Is the main character an actual baby?

For Baby Driver’s Baby, this is easy: Ansel Elgort is most definitely not an infant. Even though the word “baby” is said 10 times in the trailer, there is no real baby in Baby Driver.

The Boss Baby is a little more complicated. Now, I think Boss Baby is an actual baby, but I can’t say so with full confidence. It appears he might be an executive for, like, a baby market-research company? And he’s posing as this family’s infant child to gather data on why no one likes babies anymore? My question — besides, “Do you feel dead inside right now?” — is, is Boss Baby actually a baby, or did his baby market-research company perfect a science to turn adults into babies who sound like Alec Baldwin? Because the answer is yet unclear, Boss Baby gets only half a win here.

Which baby is cuter?

While this may seem like a continuation of the first question — because don’t actual babies always win a cute-off? — it’s not that simple. If @anselismylove is to be believed, Ansel Elgort is quite precious; meanwhile, the Boss Baby shirks the traditional rules of infancy by not being that cute. He’s always scowling and has a widow’s peak like Paul Ryan. And he’s creepy! If you dressed up a real baby in a suit it’d break Instagram, but Boss Baby just makes me uncomfortable.

Which baby yields better GIFs?

A knee-jerk reaction here would probably give the point to Baby Driver: That fishtail GIF is totes sick, am I right, bro? But we’ve all seen enough Transporter and Fast & Furious movies to be able to keep our cool when a guy aggressively downshifts. So Baby Driver yields OK GIFs, but The Boss Baby has Twitter on its side. Think about it: Arthur, SpongeBob SquarePants — meme culture loves subverting animated children’s fare for retweets. Who knows — this GIF of Boss Baby falling asleep at the dinner table could be the next Arthur’s Fist. Point for Boss Baby.

Who has the better job?

We’ve already been over how Boss Baby pays the bills; let’s never speak of it again. Baby from Baby Driver, on the other hand, is a getaway driver. A good one who wears red leather gloves, cranks tunes on his iPod, and makes driving a shiny red Subaru look awesome. But it’s not all glitz and glamour — you can never quit the job, and, if you try, all your coworkers threaten to murder your girlfriend. Boss Baby probably has better perks, but there’s nothing cool about doing focus groups. Elgort’s Baby wins here.

Which baby has a better signature line?

The competition here is between “One more job and I’m done,” and,“I’d kill for a spicy tuna roll right about now.” CAN YOU GUESS WHICH LINE IS BABY DRIVER’S? This round is stacked in Boss Baby’s favor because Alec Baldwin is great at talking and Ansel Elgort, an average talker, doesn’t say much in Baby Driver — and when he does, it’s all about “getting out.” On the other hand, a baby eating sushi!? Babies don’t do that!

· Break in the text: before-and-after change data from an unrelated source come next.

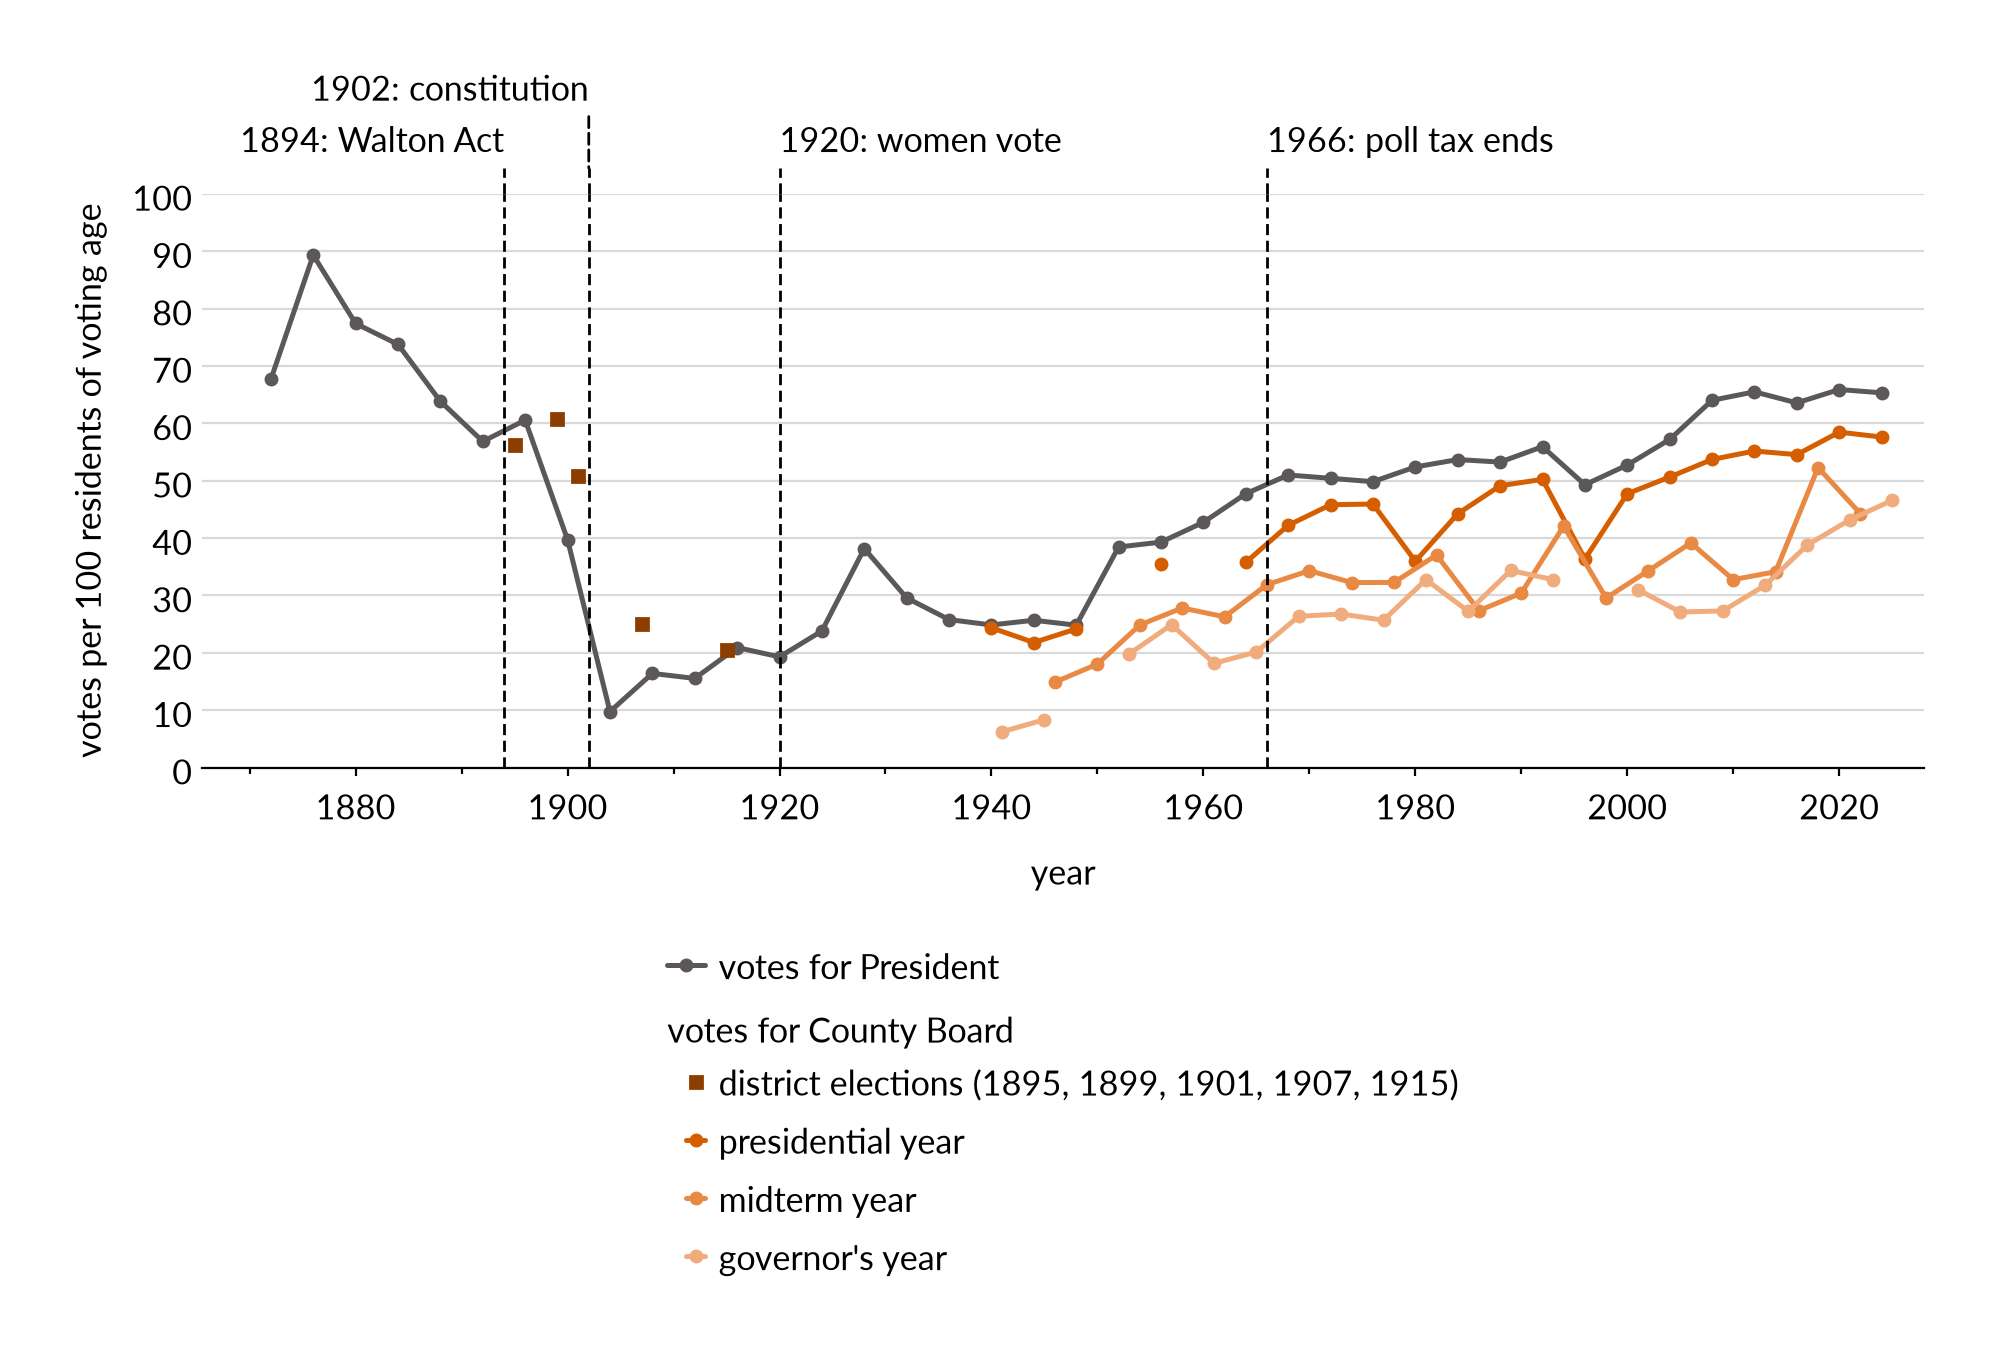
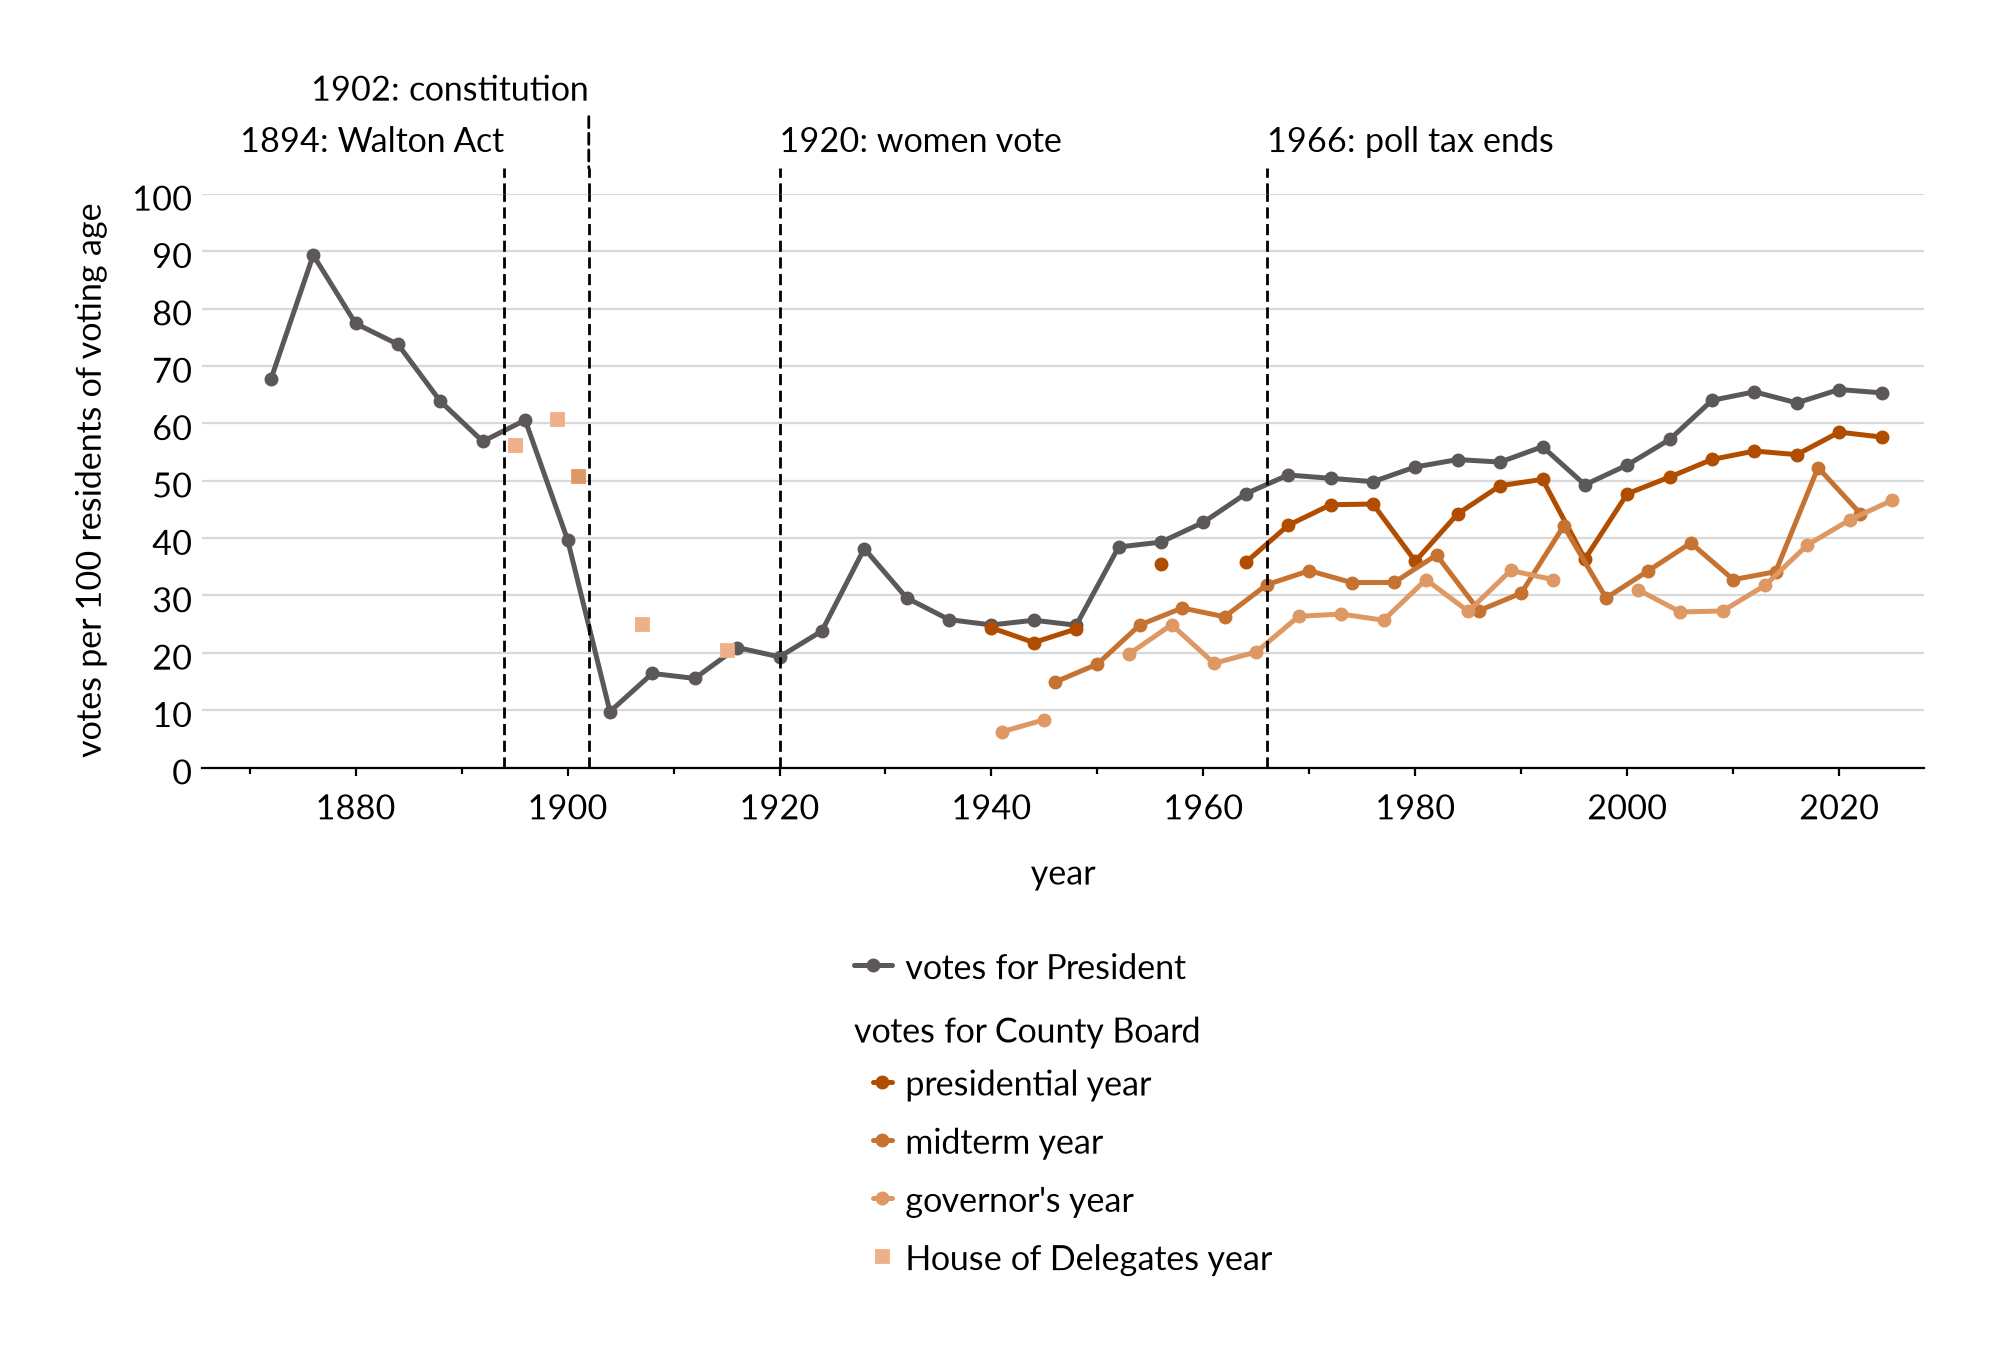
Turnout squares take their year's shade; House of Delegates years join the family; tracker row for the 1870s rate

diff --git a/code/analysis/elections_turnout.py b/code/analysis/elections_turnout.py
@@ -1,18 +1,20 @@
 """Votes cast per 100 residents of voting age, 1872 to the present -> figures/elections_turnout.pdf, .png
 
 One panel. The presidential vote is one grey line throughout. The Board's
-vote is one colour family: a square for each of the district-era elections
-in which every district's count survives, and from 1935 a line for each of
-the three things that led the ballot in a one-seat year (presidential,
-midterm, governor's year). A year that filled more than one seat, or that
-the build marks incomplete, is a gap: its votes are not its voters. The
-denominator is code/analysis/elections.py's, which body_text_numbers reads
-too, so the prose cites the rates this figure draws.
+vote is one colour family, shaded by what led the November ballot
+(presidential, midterm, governor's or House of Delegates year): a square for
+each district-era election in which every district's count survives, and from
+1935 a line for each cycle in a one-seat year. A year that filled more than
+one seat, or that the build marks incomplete, is a gap: its votes are not its
+voters, and that takes every House of Delegates year from 1943, so the
+delegates shade appears only among the squares. The denominator is
+code/analysis/elections.py's, which body_text_numbers reads too, so the prose
+cites the rates this figure draws.
 """
 import charts
 import paths
 import style
-from elections import per_100_voting_age
+from elections import cycle, per_100_voting_age
 
 FIRST_ONE_SEAT = 1935
 LAST_DISTRICT_ERA = 1928
@@ -42,22 +44,20 @@ for profile in style.PROFILES:
     fig, ax = charts.figure(profile)
     label, colour = style.PRESIDENT
     charts.lines(ax, president_rate.index.to_numpy(), {label: (president_rate.to_numpy(), colour)})
-    colour, marker = style.BOARD_FAMILY["districts"]
-    charts.marks(ax, district_rate.index, district_rate, colour, marker=marker)
-    for cycle in style.BOARD_CYCLES:
-        years_of = d[d.cycle == cycle].year[lambda y: y >= FIRST_ONE_SEAT].to_numpy()
+    for year, rate in district_rate.items():
+        charts.marks(ax, [year], [rate], style.BOARD_FAMILY[cycle(year)], marker="s")
+    for name in ("president", "midterm", "governor"):
+        years_of = d[d.cycle == name].year[lambda y: y >= FIRST_ONE_SEAT].to_numpy()
         rate = board_rate.reindex(years_of)       # a two-seat year is NaN: a gap
-        charts.lines(ax, years_of, {cycle: (rate.to_numpy(), style.BOARD_FAMILY[cycle][0])})
+        charts.lines(ax, years_of, {name: (rate.to_numpy(), style.BOARD_FAMILY[name])})
 
     charts.counts(ax, 100, 10, label="votes per 100 residents of voting age")
     charts.years(ax, 1870, 2020, step=20, label="year", minor=10, through=2028)
     for year, note, ha, tier in style.ELECTORATE_RULES:
         charts.rule(ax, year, note, ha=ha, tier=tier)
 
-    family = {f"district elections ({', '.join(str(y) for y in district_rate.index)})":
-              (*style.BOARD_FAMILY["districts"], False)}
-    family.update({name: (style.BOARD_FAMILY[cycle][0], "o", True)
-                   for cycle, name in style.BOARD_CYCLES.items()})
+    family = {name: (style.BOARD_FAMILY[key], "s" if key == "delegates" else "o", key != "delegates")
+              for key, name in style.BOARD_CYCLES.items()}
     charts.legend_family(fig, {style.PRESIDENT[0]: (style.PRESIDENT[1], "o")},
                          style.BOARD_VOTES, family)
     paths.save(fig, profile)

diff --git a/style/style.py b/style/style.py
@@ -176,18 +176,17 @@ def ink_on(color):
 
 PRESIDENT = ("votes for President", DARK)
 # The Board's vote is one colour family: the legend names it once and sets its
-# four entries under it, darkest first. The square marks the district-era
-# elections; the three shades are what led the ballot in a one-seat year, in
-# falling order of turnout. See docs/figures.md, Colour.
+# four entries under it, darkest first: what led the ballot, in falling order
+# of turnout. A square is a district-era election, a circle a one-seat year. See docs/figures.md, Colour.
 BOARD_VOTES = "votes for County Board"
 BOARD_FAMILY = {
-    "districts": ("#8C3D00", "s"),
-    "president": (OKABE_ITO["vermilion"], "o"),
-    "midterm":   ("#E88A44", "o"),
-    "governor":  ("#F0AC7C", "o"),
+    "president": "#B04D00",
+    "midterm":   "#C67332",
+    "governor":  "#DD9863",
+    "delegates": "#EDB088",
 }
 BOARD_CYCLES = {"president": "presidential year", "midterm": "midterm year",
-                "governor": "governor's year"}
+                "governor": "governor's year", "delegates": "House of Delegates year"}
 # The dated changes to who could vote that the turnout figure rules off:
 # (year, note, which side of the rule the note runs to, tier). Notes close
 # together stand at different heights, so no rule runs through another's note.

diff --git a/code/analysis/elections.py b/code/analysis/elections.py
@@ -49,6 +49,16 @@ def per_100_voting_age(votes, adults, estimate):
                       late / estimate.loc[late.index] * 100])
 
 
+CYCLE = {0: "president", 1: "governor", 2: "midterm", 3: "delegates"}
+
+
+def cycle(year):
+    """What led the November ballot: the four-year cycle that
+    code/clean/elections_turnout.py gives each row from 1931, worked out the
+    same way for the years before."""
+    return CYCLE[year % 4]
+
+
 def nearest(year):
     """The census closest to `year`, the earlier where two are as close."""
     return min(CENSUSES, key=lambda c: (abs(c - year), c))

diff --git a/docs/figures.md b/docs/figures.md
@@ -687,9 +687,12 @@ there the labels can be shortened and here the years cannot.
   (Sally, 6 October 2026): the first two are this figure's left third, and
   the third's one finding, that Jefferson fell steepest, is a sentence in
   the prose with its own built numbers. The family is
-  `style.BOARD_FAMILY`: vermilion darkened for the squares, vermilion for a
-  presidential year, then two lighter tints, the lightest tested on a
-  printed page. The legend is stacked, `charts.legend_family()`, the heading
+  `style.BOARD_FAMILY`: four tints of one hue, one per thing that led the
+  ballot, darkest for a presidential year and lightest for a House of
+  Delegates year, which only the district-era squares carry because a
+  two-seat year is a gap from 1943. A square is a district-era election and a
+  circle a one-seat year, so shape and shade answer two questions and the
+  legend swatch for delegates is a square. The legend is stacked, `charts.legend_family()`, the heading
   with no swatch and its four entries indented beneath, because five rows
   under one name read as one thing where five rows side by side would not.
   The rules' notes stand at two heights, `charts.rule(tier=)`, because the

Who has a cooler crew?

This isn’t really fair. Here’s the crew in Baby Driver:

(TriStar Pictures)
(TriStar Pictures)

And here’s the crew in Boss Baby:

(20th Century Fox)
(20th Century Fox)

One has Jon Hamm looking like he killed the Jon Hamm who does H&R Block commercials; the other does not. Point for Baby from Baby Driver.

Who has a better nemesis?

For every “I want out” hero, there’s a “I’ll break your legs if you don’t do this job” villain. Kevin Spacey plays that figure in Baby Driver. In The Boss Baby, it at first seems that the baby’s nemesis is his older brother, but the true enemy is the group cutting into babies’ market share: puppies. While I hate to see puppies villainized in mainstream media — why couldn’t The Boss Baby come for kittens instead? — I have to admit that making them the bad guys for once is an interesting move. Since Spacey’s character mostly looks like a retread — seriously, I’m already confusing him with Albert Brooks from Drive — I’ve gotta say Boss Baby has a better, more interesting, and more powerful nemesis.

That’s point, game, set, match for Boss Baby (3.5 points to three, for those of you keeping score). He is the better movie baby. I’m just as shocked as you are.